Samsung is developing new One UI 5.1.1 software for its forthcoming foldable smartphones, the Galaxy Z Fold 5 and the Galaxy Z Flip 5. One UI 5.1.1 will be based on Android 13 and is anticipated to introduce some new features and enhancements for the foldable devices.
At the moment, new One UI 5.1.1 builds have been detected on Samsung’s servers running on the South Korean variants of the fifth generation of foldable. One UI 5.1.1 testing is underway with firmware versions F946NKSU1AWFA and F731NKSU1AWFA on Galaxy Z Fold 5 and Flip 5 respectively.
Samsung has not officially disclosed what features will be integrated with One UI 5.1.1, but it could include updates to certain applications, new multitasking features, and more optimizations for foldable smartphones.
The Galaxy Z Fold 5 and the Galaxy Z Flip 5 are expected to launch in late July. Both foldable smartphones will have improved cameras, displays, and design. The Galaxy Z Flip 5 will also have a larger cover screen than its predecessor.
Samsung may release One UI 5.1.1 to older smartphones later, similar to how it released One UI 4.1.1 to older Galaxy smartphones after the launch of the Galaxy Z Flip 4 and the Galaxy Z Fold 4.
Furthermore, Samsung is also expected to release the One UI 6.0 Beta update sometime next month, starting with the Galaxy S23 series. One UI 6.0 will be based on Android 14, which brings improved privacy and security, intuitive navigation gestures, more customization features, and more support for foldable smartphones and tablets.
Exynos is not rebranding but Dream Chip indeed exists, Samsung states
Recently, it was rumored that Samsung is going to rebrand Exynos as Dream Chip. In a recent development, it has been reported that Samsung Semiconductor disclosed Exynos is not rebranding to Dream Chip anytime soon.
In addition, the company’s semiconductor decision revealed that Dream Chip is an internal project name. Earlier, Samsung formed a Dream Team to research a chipset tailor-made for flagship Galaxy devices.
If Dream Chip is an internal project name, the existence of a Galaxy-exclusive chipset just confirmed.
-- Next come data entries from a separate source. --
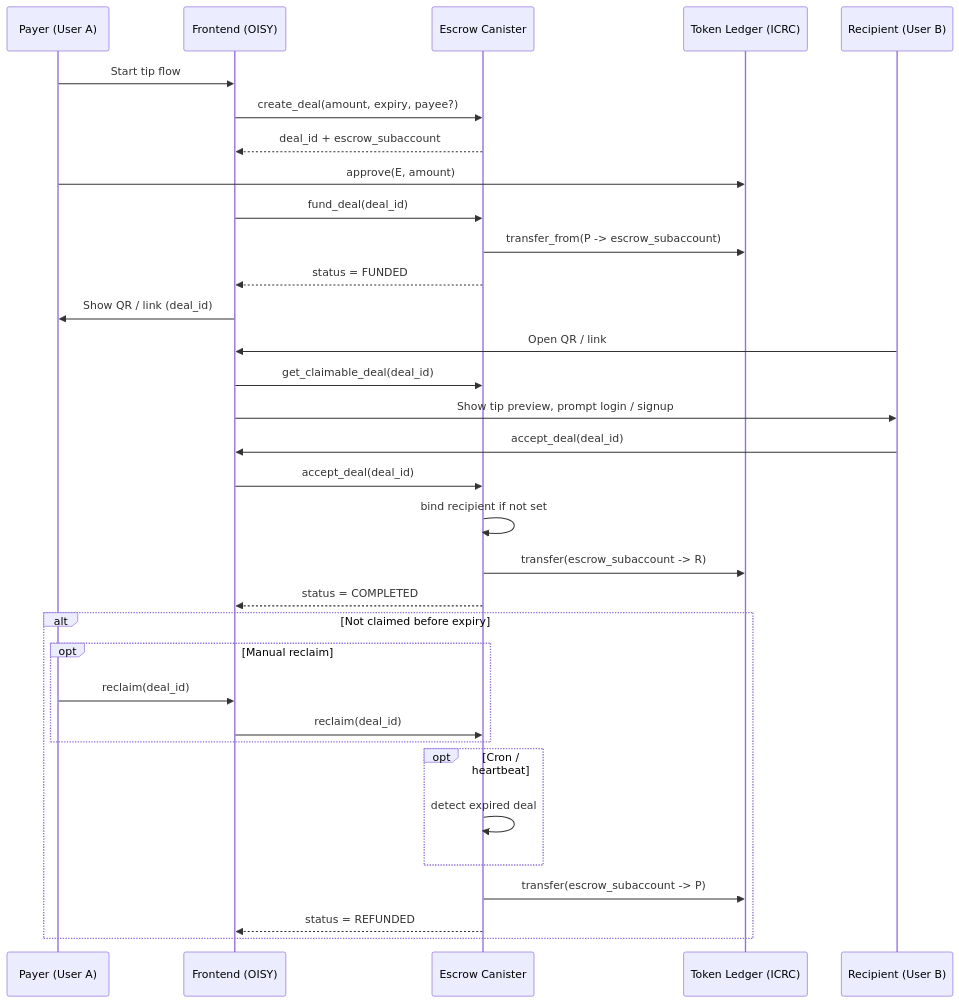
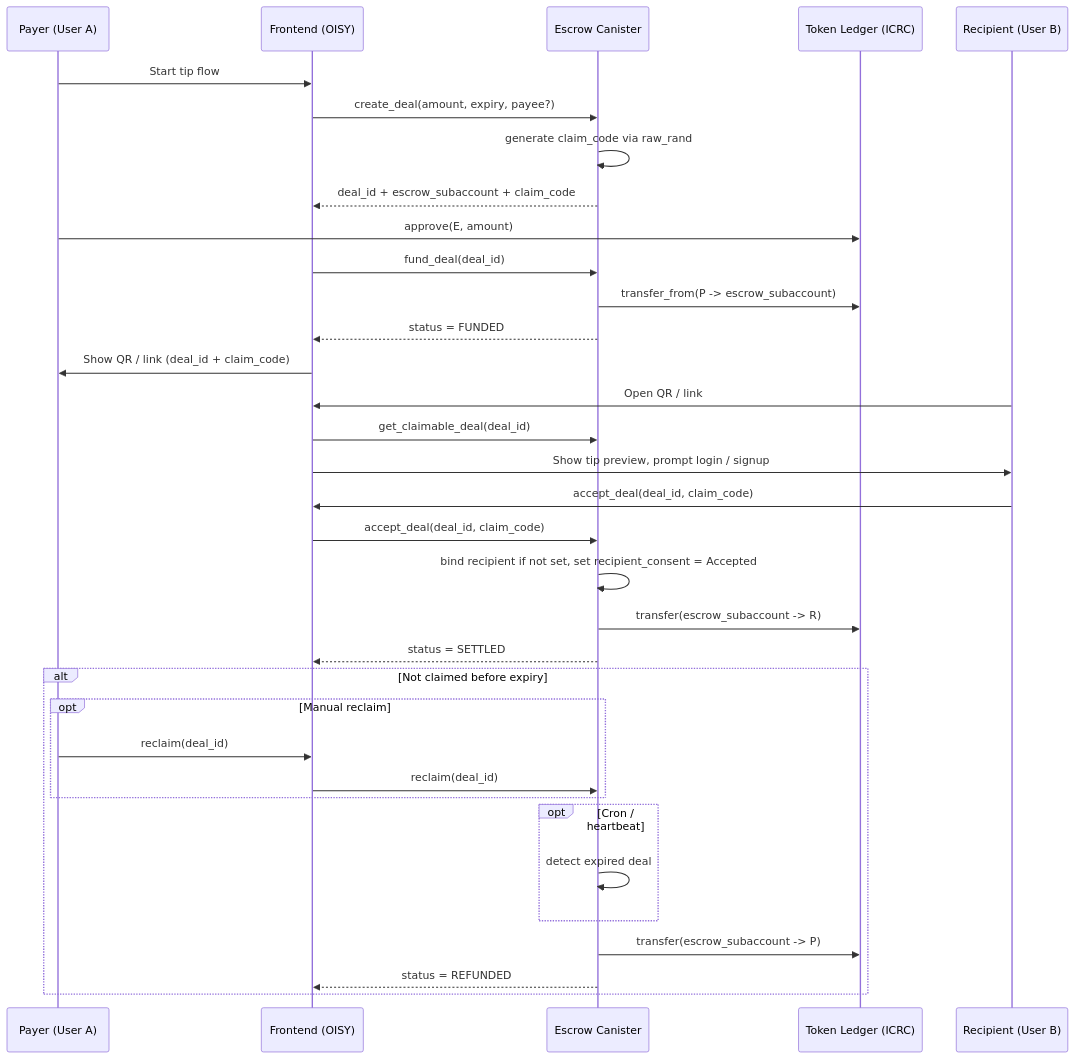
One commit to AntonioVentilii/escrow changed the first of 3 diagrams in TIPS.md. Above: the diagram before and after it, drawn with Mermaid. The commit also changed other lines of this file and 21 other files, not shown here.

````diff
--- a/TIPS.md
+++ b/TIPS.md
@@ -32,50 +50,51 @@
 ```mermaid
 sequenceDiagram
     participant P as Payer (User A)
     participant F as Frontend (OISY)
     participant E as Escrow Canister
     participant L as Token Ledger (ICRC)
     participant R as Recipient (User B)
 
     %% --- CREATE DEAL ---
     P->>F: Start tip flow
     F->>E: create_deal(amount, expiry, payee?)
-    E-->>F: deal_id + escrow_subaccount
+    E->>E: generate claim_code via raw_rand
+    E-->>F: deal_id + escrow_subaccount + claim_code
 
     %% --- FUNDING ---
     P->>L: approve(E, amount)
     F->>E: fund_deal(deal_id)
     E->>L: transfer_from(P -> escrow_subaccount)
     E-->>F: status = FUNDED
 
     %% --- SHARE ---
-    F->>P: Show QR / link (deal_id)
+    F->>P: Show QR / link (deal_id + claim_code)
 
     %% --- CLAIM ---
     R->>F: Open QR / link
     F->>E: get_claimable_deal(deal_id)
     F->>R: Show tip preview, prompt login / signup
 
-    R->>F: accept_deal(deal_id)
-    F->>E: accept_deal(deal_id)
+    R->>F: accept_deal(deal_id, claim_code)
+    F->>E: accept_deal(deal_id, claim_code)
 
     %% --- BIND RECIPIENT ---
-    E->>E: bind recipient if not set
+    E->>E: bind recipient if not set, set recipient_consent = Accepted
 
     %% --- SETTLEMENT ---
     E->>L: transfer(escrow_subaccount -> R)
-    E-->>F: status = COMPLETED
+    E-->>F: status = SETTLED
 
     %% --- EXPIRY PATH ---
     alt Not claimed before expiry
         opt Manual reclaim
             P->>F: reclaim(deal_id)
             F->>E: reclaim(deal_id)
         end
         opt Cron / heartbeat
             E->>E: detect expired deal
         end
         E->>L: transfer(escrow_subaccount -> P)
         E-->>F: status = REFUNDED
     end
 ```
````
However, it will take time for the company to finally commercialize the processor on Galaxy smartphones.
“All rumors regarding rebranding are not true,” Samsung Semiconductor told us in response to AndroidAuthority’s follow-up question.
Samsung’s Exynos might be coming as Dream Chip next year
Back in October, Samsung unveiled the Exynos 2400 chipset, which is rumored to power Galaxy S24 and S24 Plus in certain markets. The company itself announced its new flagship SoC as “Exynos 2400” while a tipster claims that the Dream Chip coming next year.
Tipster OreXda on X revealed that Samsung will be rebranding Exynos to Dream Chip. It’s a brand inspired by the Dream Team, which the company established to create a chipset tailor-made for Galaxy flagships. If the claim is true, the Galaxy S24’s Exynos 2400 could be advertised as Dream Chip.
Next year, Samsung will be bringing back its dual chipset strategy for Galaxy S flagships. Notably, the S23 is solely powered by Snapdragon 8 Gen 2 chipset. The S21 series was shipped with Exynos 2100 and Snapdragon 888, while the S22 series with Exynos 2200 and Snapdragon 8 Gen 1.
Samsung Galaxy A15 4G/5G use MediaTek SoCs, Exynos 1280 powers the A25 5G
Samsung will launch various new mid-range and affordable phones in 2024. Prior to the official announcement, we’ve got some exciting news about the chipsets used in upcoming Galaxy A phones.
According to the info, Samsung Galaxy A15 4G is powered by MediaTek Helio G99. The smartphone’s 5G variant uses MediaTek Dimensity 6100+ chipset. Besides, Samsung’s Exynos 1280 could power the Galaxy A15 5G device.
This leak comes from a reliable leakster Roland Quandt, who earlier spotted Galaxy A15 5G’s listing on Walmart. The company could unveil the Galaxy A15 4G/5G smartphone next month, with release expected in early 2024.
Samsung Galaxy A15 4G: MTK Helio G99 MT6789V
Samsung Galaxy A15 5G: MTK Dimensity 6100+ MT6835V
Samsung Galaxy A25 5G: Exynos 1280.
— Roland Quandt (@rquandt) November 28, 2023